Payment Systems Regulator (PSR) indicated its plans to make the full reimbursement of authorised push payment (APP) fraud victims mandatory for the banks. 

The regulator is expected to gain new powers from the UK parliament in the first half of 2023, and plans to implement the new measures by 2024. 

These moves have been commended by Estonian-based regtech company Salv, as the firm expects this new rule to give incentive to banks to focus more on protecting customers against fraud. 

In its own effort in the fight against fraud, Salv has set up a GDPR-compliant network, Bridge, a double-encrypted collaborative crime-fighting platform, which enables immediate connections between banks and financial institutions. Bridge has been proven to be effective against criminal activity such as APP fraud, sanctions and money laundering. 

Salv states that the speed of fraud investigations for participating banks has increased 100 times following Bridge’s introduction, reducing the time to solve a case from 24-72 hours to around 10 minutes.

Salv CEO and Co-Founder, Taavi Tamkivi, spoke to Payment Expert in-depth about the importance of cross-connectivity and data sharing when it pertains to combating fraud, a mechanism which has shown to be fruitful for all parties involved. 

He spoke on PSR’s recent announcement, stating: “To stop APP fraud, we need to make it too expensive for criminal networks to even attempt it. Today, Salv’s Bridge covers 99% of the Estonian market and has expanded internationally, with four new networks in Europe. 

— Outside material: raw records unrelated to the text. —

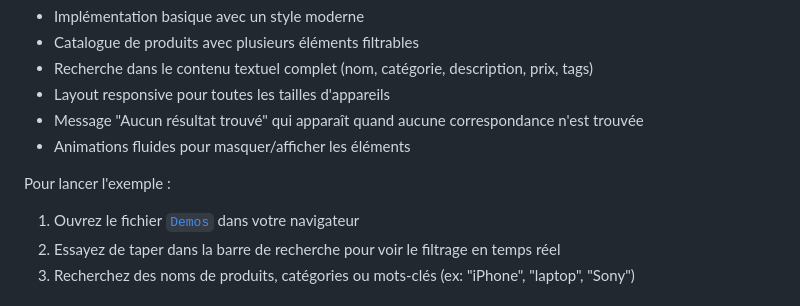
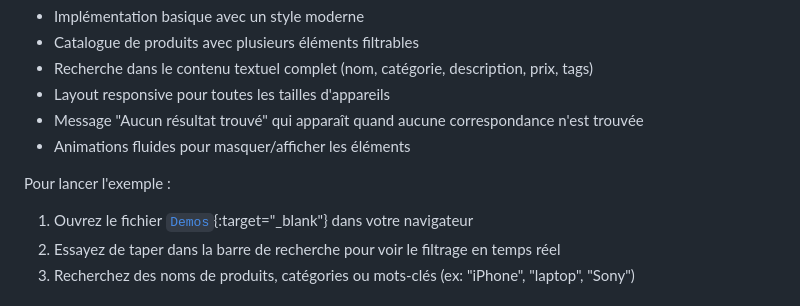
Before and after one commit to K0d3x-git/KoD3X-Search, a Markdown page: README-FR.md, the part around the change. Rendered like a GitHub page.

Commit message:
Added the attribute target="_blank" to the links to the Demos folder in the README files to open the demos in a new tab.

```diff
--- a/README-FR.md
+++ b/README-FR.md
@@ -67,7 +67,7 @@ Un exemple d'implémentation est inclus dans le fichier [`demos/index.html`](dem
 - Animations fluides pour masquer/afficher les éléments
 
 Pour lancer l'exemple :
-1. Ouvrez le fichier [`Demos`](https://k0d3x-git.github.io/KoD3X-Search/demos/) dans votre navigateur
+1. Ouvrez le fichier [`Demos`](https://k0d3x-git.github.io/KoD3X-Search/demos/){:target="_blank"} dans votre navigateur
 2. Essayez de taper dans la barre de recherche pour voir le filtrage en temps réel
 3. Recherchez des noms de produits, catégories ou mots-clés (ex: "iPhone", "laptop", "Sony")
 
```
Also changed, not shown: README.md (+1 -1 lines).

“Currently, around 50% of the cases are effectively stopped by banks using Bridge. This number will increase when more institutions join or establish individual collaborative networks and improve the automation of their internal anti-fraud systems.”

APP fraud has been on the rise, particularly in the UK, since 2021. Salv highlights that APP fraud cases increased by 39%, with losses mounting to £583m. The fraud prevention firm also notes that 97% of fraud transactions were instant payments, making it more complicated to recover funds. 

In response, the PSR has encouraged financial institutions to continue to develop their fraud detection and prevention tools, including ’supporting and encouraging improved intelligence sharing to spot fraudulent transactions and stop them from happening’. 

“LHV Bank in Estonia took part in the Bridge pilot and saw excellent results in a very short period. Bridge has been particularly useful in fraud prevention, including the rising fraud cases and Authorised Push Payments fraud,” commented Andres Kitter, Deputy CEO of LHV UK

“Now we are using the tool in the UK, where we process millions of payments for our global fintech clients daily. The platform opens a direct line to other institutions, helping us communicate and find the necessary information to stop these actions from completing.”